These droplets actually form a circular arc, with each droplet within the arc dispersing light and reflecting it back towards the observer.

So why are rainbows curved? To understand the curvature of rainbows, you’ll need to switch your mind to its three-dimensional-thinking mode. Cecil Adams of the newspaper column The Straight Dope explained it this way:

We’re used to thinking of rainbows as basically two-dimensional, but that’s an illusion caused by a lack of distance cues. The cloud of water droplets that produces the rainbow is obviously spread out in three dimensions.

The geometry of reflection, however, is such that all the droplets that reflect the rainbow’s light toward you lie in a cone with your eyes at the tip.

It takes an intuitive leap to see why this should be so, but let’s give it a crack. Water droplets reflect sunlight (or any light) at an angle of between 40 and 42 degrees, depending on the wavelength …

The sun is low and behind you. All the sunbeams head in, strike the cloud of water droplets ahead of you and bounce back at an angle of [approximately] 40 degrees.

Naturally the beams can bounce 40 degrees any which way — up, down, and sideways.

But the only ones you see are the ones that lie on a cone with a side-to-axis angle of 40 degrees and your eyes at the tip.

I also asked Les Cowley of the great website Atmospheric Optics. He’s a world-class expert in sky optics and EarthSky’s go-to guy for all daytime sky phenomena. Les told me:

The cone explanation is sound and also my preferred one at Atmospheric Optics.

Rainbows don’t exist! They are nowhere in space. You cannot touch them or drive around them. They are a collection of rays from glinting raindrops that happen to reach our eyes. Raindrops glint rainbow rays at an angle of 42 degrees from the point directly opposite the sun. All the drops glinting the rainbow are on the surface of a cone with its point at your eye. They can be near and far. Other drops not on the cone also glint sunlight into rainbow colours but their rays do not reach our eyes. We only see those on the cone. When you look down the cone you see a circle. So rainbows are circles!

To get technical, here is how rainbow rays form.

And this one (it took pain to write it) explains why we see rainbows and halos.

Phew!
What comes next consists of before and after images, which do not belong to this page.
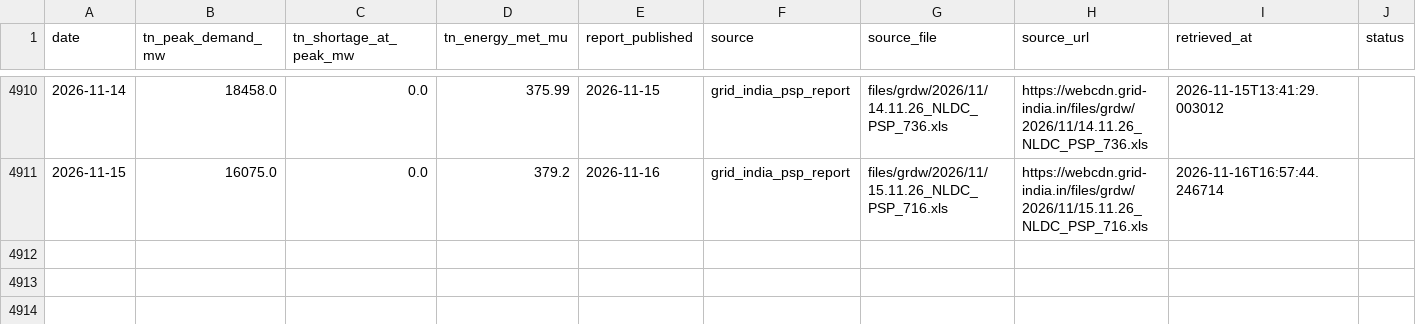
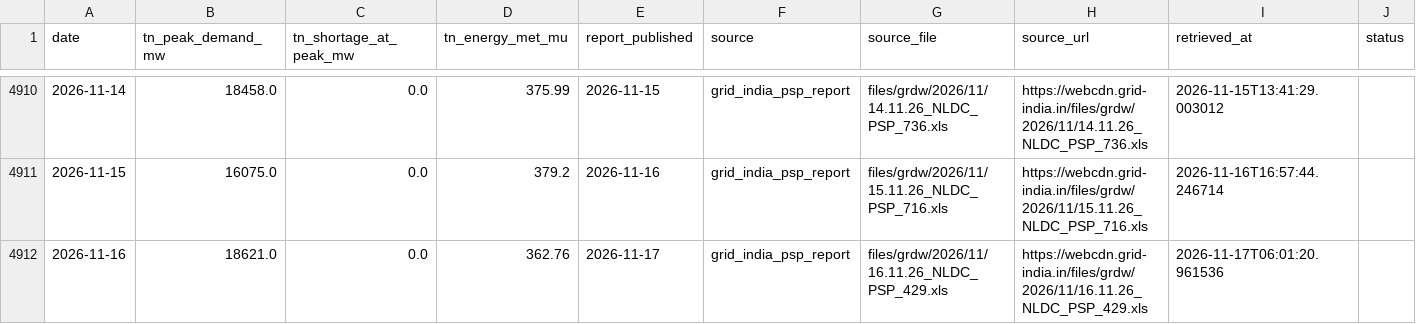
Before and after one commit to gkavin2527/tn-peak-demand, a CSV file: data/peak_demand.csv, drawn as a sheet; only a part is shown, gaps mark what is left out; the diff names each change by its address in the sheet, - before the commit and + after, or states it on an @@ line.

```diff
--- a/data/peak_demand.csv
+++ b/data/peak_demand.csv
+row 4912: 2026-11-16 | 18621.0 | 0.0 | 362.76 | 2026-11-17 | grid_india_psp_report | files/grdw/2026/11/16.11.26_NLDC_PSP_429.xls | https://webcdn.grid-india.in/files/grdw/2026/11/16.11.26_NLDC_PSP_429.xls | 2026-11-17T06:01:20.961536
```
Also changed, not shown: data/weather_forecast_log.csv, 3 other files.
Thanks from EarthSky to all the smart and knowledgable people who contributed to this explanation!

Plane cutting through cone at right angle.

A circle as a section of a cone, via xactly.com.
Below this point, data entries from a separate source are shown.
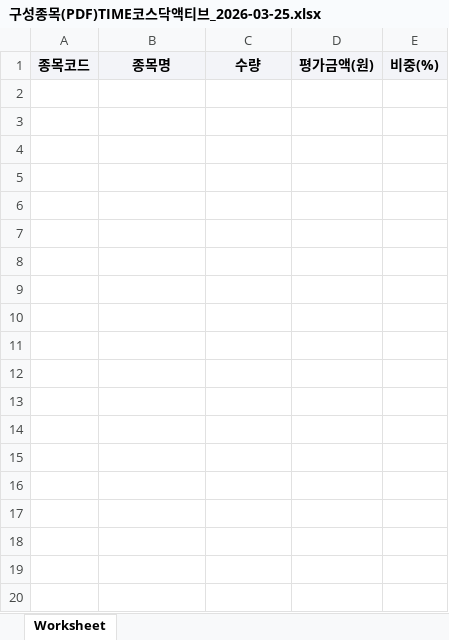
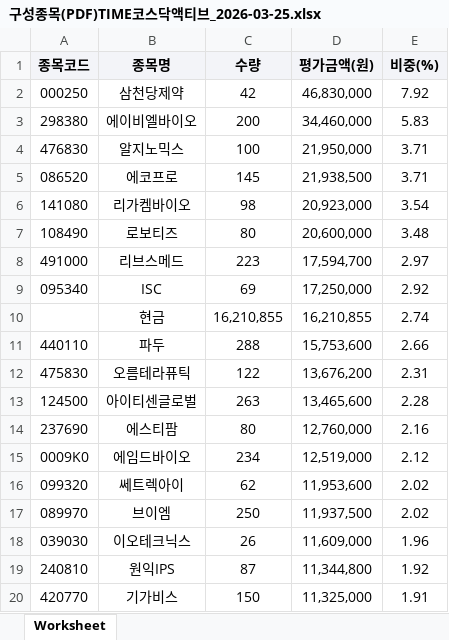
Before and after one commit to carreras74/ETF_Auto_Bot, an Excel workbook: 구성종목(PDF)TIME코스닥액티브_2026-03-25.xlsx, sheet Worksheet, drawn as a sheet; only a part is shown; values as stored, in another font and other column widths than the file's, no borders; the diff covers the shown part only; the diff names each change by its address in the sheet, - before the commit and + after, or states it on an @@ line.

```diff
--- a/구성종목(PDF)TIME코스닥액티브_2026-03-25.xlsx (sheet Worksheet)
+++ b/구성종목(PDF)TIME코스닥액티브_2026-03-25.xlsx (sheet Worksheet)
+row 2: 000250 | 삼천당제약 | 42 | 46,830,000 | 7.92
+row 3: 298380 | 에이비엘바이오 | 200 | 34,460,000 | 5.83
+row 4: 476830 | 알지노믹스 | 100 | 21,950,000 | 3.71
+row 5: 086520 | 에코프로 | 145 | 21,938,500 | 3.71
+row 6: 141080 | 리가켐바이오 | 98 | 20,923,000 | 3.54
+row 7: 108490 | 로보티즈 | 80 | 20,600,000 | 3.48
+row 8: 491000 | 리브스메드 | 223 | 17,594,700 | 2.97
+row 9: 095340 | ISC | 69 | 17,250,000 | 2.92
+row 10:  | 현금 | 16,210,855 | 16,210,855 | 2.74
+row 11: 440110 | 파두 | 288 | 15,753,600 | 2.66
+row 12: 475830 | 오름테라퓨틱 | 122 | 13,676,200 | 2.31
+row 13: 124500 | 아이티센글로벌 | 263 | 13,465,600 | 2.28
+row 14: 237690 | 에스티팜 | 80 | 12,760,000 | 2.16
+row 15: 0009K0 | 에임드바이오 | 234 | 12,519,000 | 2.12
+row 16: 099320 | 쎄트렉아이 | 62 | 11,953,600 | 2.02
+row 17: 089970 | 브이엠 | 250 | 11,937,500 | 2.02
+row 18: 039030 | 이오테크닉스 | 26 | 11,609,000 | 1.96
+row 19: 240810 | 원익IPS | 87 | 11,344,800 | 1.92
+row 20: 420770 | 기가비스 | 150 | 11,325,000 | 1.91
```
Also changed, not shown: 44 added rows elsewhere in this sheet, 구성종목(PDF)TIME바이오액티브_2026-03-25.xlsx, 구성종목(PDF)TIME밸류업액티브_2026-03-25.xlsx, 13 other files.
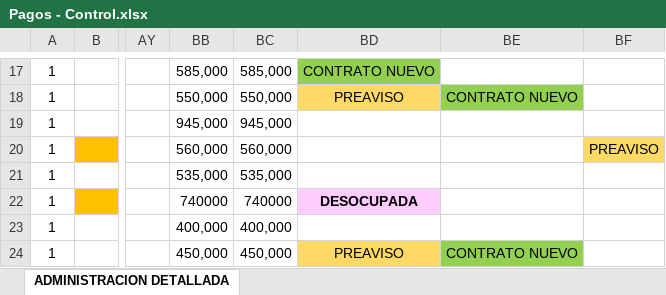
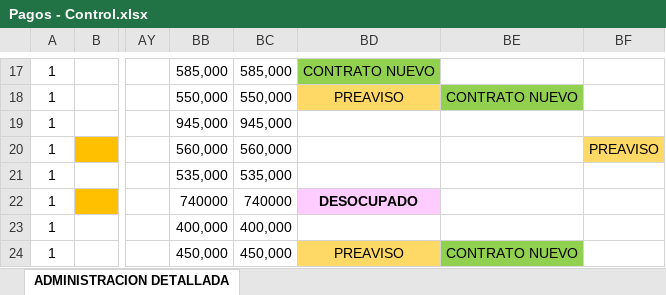
Before and after one commit to InmobiliariaICDE/Catalogo, an Excel workbook: Pagos - Control.xlsx, sheet ADMINISTRACION DETALLADA, drawn as a sheet; only a part is shown, gaps mark what is left out; values as stored, in another font and other column widths than the file's, no borders; charts and pictures not drawn; the diff covers the shown part only; the diff names each change by its address in the sheet, - before the commit and + after, or states it on an @@ line.

```diff
--- a/Pagos - Control.xlsx (sheet ADMINISTRACION DETALLADA)
+++ b/Pagos - Control.xlsx (sheet ADMINISTRACION DETALLADA)
-BD22: DESOCUPADA
+BD22: DESOCUPADO
```
Also changed, not shown: 19 edited cells elsewhere in this sheet, hidden cells, charts or pictures, 5 other files.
And now for some great pics!

Mohamed Laaifat Photographies in Normandy, France caught the waxing gibbous moon below a rainbow on March 28, 2018.

April 7, 2016. Culpeper, Virginia. Photo: Janet Furlong.

Culpeper, Virginia. Image via Janet Furlong.

Rainbow reflected at sunset, via Fotograf Göran Strand. He captured this image in Vansbro, Sweden, over a river known as the Västerdalälven. More about this image here.

Photo via Eric Rolph.

Jüri Voit in Estonia caught this double rainbow and lightning flash on July 18, 2017. Image via Jüri Voit.

View larger. | Photo via Jennifer Khordi.

Rainbow over the Brooklyn Bridge. Photo via Jennifer Khordi.

Eliot Herman wrote in April, 2016:

Eliot Herman wrote to EarthSky: “This one is my fav ground-hugging rainbow, right out my front door … A final last thunder storm and as the day was ending it cleared and the low angle sun lit up this ground hugging rainbow on the adjacent hillside.”

Nevada, after heavy monsoon rain. Photo via RN Misha.

Grand Canyon rainbow. Photo via Anne McLellan Swan.

Niagara Falls. Photo via Bob Lennartz.

Photo via Jean Marie Delaporte in Normandy, France

Bottom line: Why rainbows have a curved shape.